What Have You Done For Me Lately

Let’s remember, politicians want your vote. Though once elected, they may or may not live up to their campaign promises that will have a direct impact on your business.
So why leave yourself exposed to a loss of potential customers?
In a tough economic time, like the one we all are currently facing, it seems prudent to devise marketing actions that will help create more sales, rather than give potential customers another reason to not shop your product or service.
This is especially true since our political climate continues to get more and more polarized.
So look objectively at that campaign sign outside your shop’s window, or that perfectly placed button resting above your heart, or even that snide comment you made upon Joe Candidate in front of your customers.
Your customers may have noticed what you are saying, and they may respond by taking their business elsewhere.
We think that makes for the wrong kind of branding and marketing for you business.

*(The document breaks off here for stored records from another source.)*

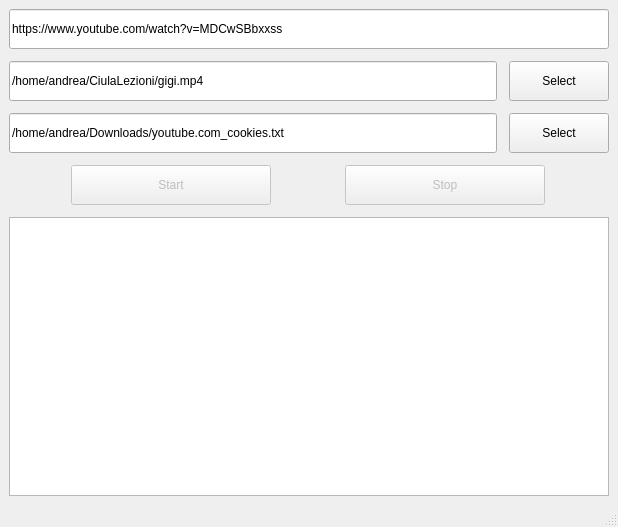
Old version of the form mainwindow.ui in the repository AndreaTerenz/CiulaLezioni.
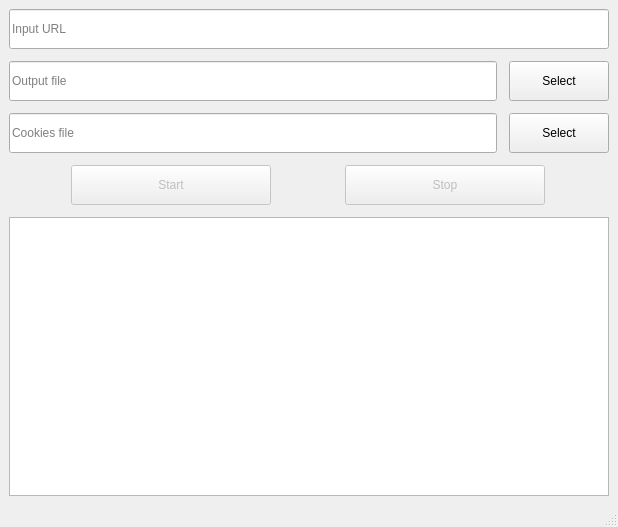
New version of the form.

Commit message: forgot to remove test input from UI, ops

```diff
--- a/mainwindow.ui
+++ b/mainwindow.ui
@@ -43,7 +43,7 @@
            </size>
           </property>
           <property name="text">
-           <string>https://www.youtube.com/watch?v=MDCwSBbxxss</string>
+           <string/>
           </property>
           <property name="placeholderText">
            <string>Input URL</string>
@@ -78,7 +78,7 @@
            </size>
           </property>
           <property name="text">
-           <string>/home/andrea/CiulaLezioni/gigi.mp4</string>
+           <string/>
           </property>
           <property name="placeholderText">
            <string>Output file</string>
@@ -138,7 +138,7 @@
            </size>
           </property>
           <property name="text">
-           <string>/home/andrea/Downloads/youtube.com_cookies.txt</string>
+           <string/>
           </property>
           <property name="placeholderText">
            <string>Cookies file</string>
```
The commit also changes 2 other files.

Wednesday, September 5, 2012

Workshop #5 :How Color Affects Purchases

Morgan here with another Wednesday workshop.  It is a scientifically proven fact that color has an affect on mood, hunger, and purchasing habits.....yup, purchasing habits.  I found this great post via a link Therese recently shot my way.  I tried to embed the post graphic, but the resolution is a little fuzzy.  If you are unable to read it here, check out this direct link to the infographic from Daily Infographic.  

I challenge you to try to think of ways to integrate the information below into your PERSONA & POP designs.

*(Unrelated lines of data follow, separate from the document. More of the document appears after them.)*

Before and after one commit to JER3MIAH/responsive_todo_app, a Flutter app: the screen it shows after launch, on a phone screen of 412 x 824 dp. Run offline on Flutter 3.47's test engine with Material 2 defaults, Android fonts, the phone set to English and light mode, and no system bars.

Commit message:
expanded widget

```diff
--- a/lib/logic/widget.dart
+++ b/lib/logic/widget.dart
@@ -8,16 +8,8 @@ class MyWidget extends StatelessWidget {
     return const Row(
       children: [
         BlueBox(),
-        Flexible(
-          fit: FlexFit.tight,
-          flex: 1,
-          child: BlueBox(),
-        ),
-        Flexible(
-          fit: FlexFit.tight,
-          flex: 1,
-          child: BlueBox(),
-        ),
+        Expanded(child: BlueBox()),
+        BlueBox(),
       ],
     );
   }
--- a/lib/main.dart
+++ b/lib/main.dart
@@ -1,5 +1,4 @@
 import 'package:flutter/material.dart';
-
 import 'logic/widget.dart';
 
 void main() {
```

Hopefully, you can now understand why I love, love, love marketing!  
It's so fascinating!

Any marketing questions can be posed in the comments on any post. If you have a question, others will too, so we can address our answers to all. Our posts are myths and tips we want to share but we love to target our answers to questions.

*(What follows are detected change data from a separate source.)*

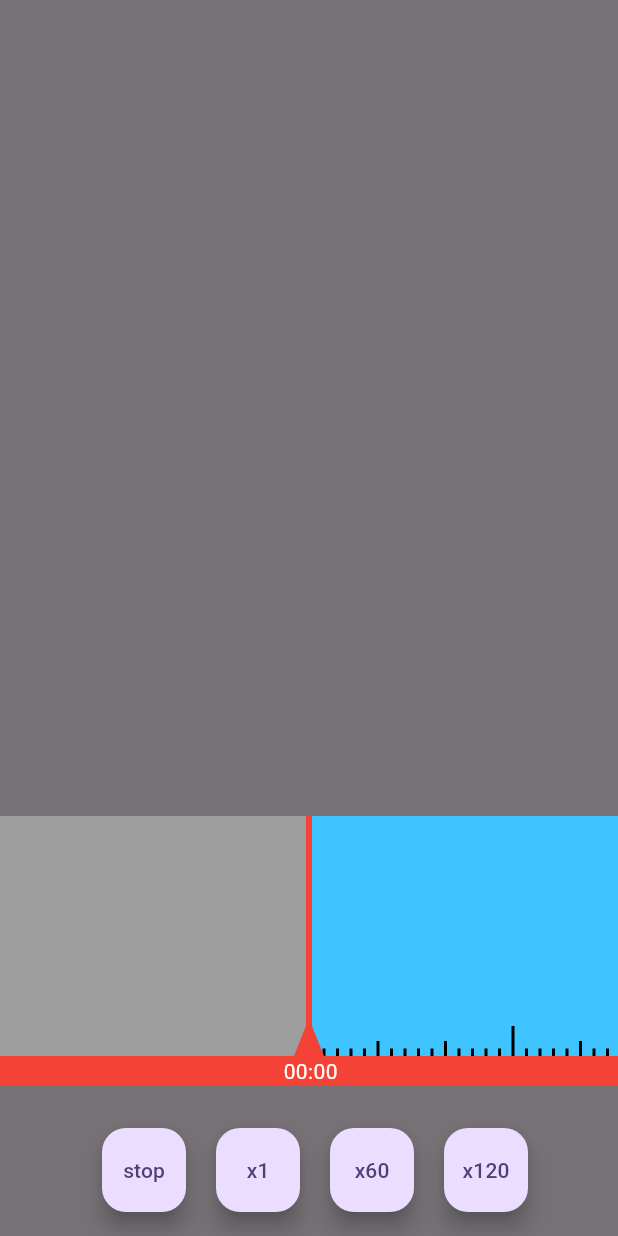
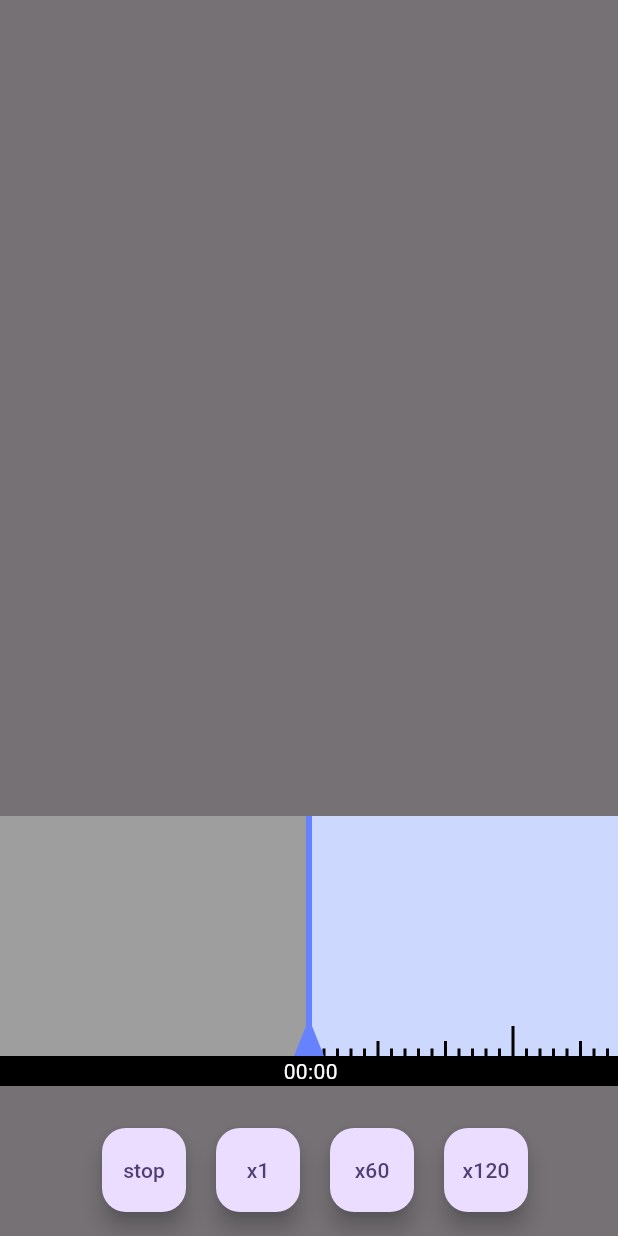
Before and after one commit to suprema-swkim/flutter_video_time, a Flutter app: the screen it shows after launch, on a phone screen of 412 x 824 dp. Run offline on Flutter 3.47's test engine with Material 3 defaults, Android fonts, the light colour scheme and no system bars.

Commit message:
색상 변경

```diff
--- a/lib/video_time_lapse.dart
+++ b/lib/video_time_lapse.dart
@@ -11,11 +11,12 @@ class VideoTimeLapse extends StatefulWidget {
     required this.previousCallBack,
     required this.nextDateCallBack,
     this.timeLineExteriorColor = Colors.grey,
-    this.timeLineColor = Colors.lightBlueAccent,
+    this.timeLineColor = const Color(0xFFCDD8FE),
     this.timeLineBackgroundColor = Colors.white,
-    this.focusAndTimeTextBackgroundColor = Colors.red,
     this.timeLineHandColor = Colors.black,
     this.timeTextColor = Colors.white,
+    this.timeTextBackgroundColor = Colors.black,
+    this.focusBackgroundColor = const Color(0xFF6682FF),
   }) : super(key: key);
 
   /// 높이
@@ -48,8 +49,11 @@ class VideoTimeLapse extends StatefulWidget {
   /// 시간 텍스트 색상
   final Color timeTextColor;
 
-  /// 표적 및 시간 텍스트 배경 색상
-  final Color focusAndTimeTextBackgroundColor;
+  /// 시간 텍스트 배경 색상
+  final Color timeTextBackgroundColor;
+
+  /// 표적 배경 색상
+  final Color focusBackgroundColor;
 
   @override
   State<VideoTimeLapse> createState() => VideoTimeLapseState();
@@ -258,7 +262,7 @@ class VideoTimeLapseState extends State<VideoTimeLapse> {
                         child: SizedBox(
                           width: 20,
                           child: CustomPaint(
-                            painter: _TimeLapseFocusHandPainter(widget.focusAndTimeTextBackgroundColor),
+                            painter: _TimeLapseFocusHandPainter(widget.focusBackgroundColor),
                             child: const Center(),
                           ),
                         ),
@@ -281,7 +285,7 @@ class VideoTimeLapseState extends State<VideoTimeLapse> {
                     child: Container(
                       width: (widget.timeList.length * value) + constraints.maxWidth,
                       height: 20,
-                      color: widget.focusAndTimeTextBackgroundColor,
+                      color: widget.timeTextBackgroundColor,
                       child: Stack(
                         children: List.generate(24, (index) {
                           final hour = index;
@@ -308,7 +312,7 @@ class VideoTimeLapseState extends State<VideoTimeLapse> {
                     child: Container(
                       width: (widget.timeList.length * value) + constraints.maxWidth,
                       height: 20,
-                      color: widget.focusAndTimeTextBackgroundColor,
+                      color: widget.timeTextBackgroundColor,
                       child: Stack(
                         children: List.generate(48, (index) {
                           final isEvenIndex = index % 2 == 0;
@@ -337,7 +341,7 @@ class VideoTimeLapseState extends State<VideoTimeLapse> {
                     child: Container(
                       width: (widget.timeList.length * value) + constraints.maxWidth,
                       height: 20,
-                      color: widget.focusAndTimeTextBackgroundColor,
+                      color: widget.timeTextBackgroundColor,
                       child: Stack(
                         children: List.generate(144, (index) {
                           final hour = index ~/ 6;
```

Monday, September 3, 2012

Impulse Buys

Deb Cooke has a great article about Buying Books Then and Now. It explores the history of how publishers bought space in bookstores to encourage impulse buys and online retailers are working hard to figure out how to generate the same impulse purchase.

The First Glance of your website or book cover is designed to entice the reader to pause and Look Inside! You want the reader be totally engaged in the experience of your book/website/persona. The direct TO BUY link means there's no wandering past displays of other books as you are going in or out of the store. Online retailers are NOT trying to distract you from your primary purchase with those scrolling sidebars and horizontal displays. Your purchase of that one book is encouraged, and when you look inside, that is all you see. That book.

When you return to that initial page either to buy, or read reviews, now you are even more aware of the: "Others who also bought this book, Bought these." Those excess book covers are to perk your interest in shopping more and meeting the free shipping price point of the bookseller. Some of those book covers are paid ads, like storefront positions, others are determined on your purchase pattern for customer satisfaction. This is the computer generated process to mirror a book seller recommendation.

While there are a lot of studies and theories, there's no crystal ball, or computer code assurance regarding the fate or success of your novel. Online retailers will continue to search for ways to encourage impulse buys but the bottom line today is: Readers only know when they FEEL they've read a good story, and are desperate to talk about it with others, so they spread the news with enthusiasm. Once you've written THAT Story is when you focus on getting seen with bright and clear marketing and that direct TO BUY link.

However, remember that impulse buys are no longer limited to wandering around a bookstore, either physically or online. They can happen with a point-n-click on many devises and apps. One of your book covers or blurbs could be included in a random selection process at any time, and a purchase can now be made anywhere.

Any marketing questions can be posed in the comments on any post. If you have a question, others will too, so we can address our answers to all. Our posts are myths and tips we want to share but we love to target our answers to questions.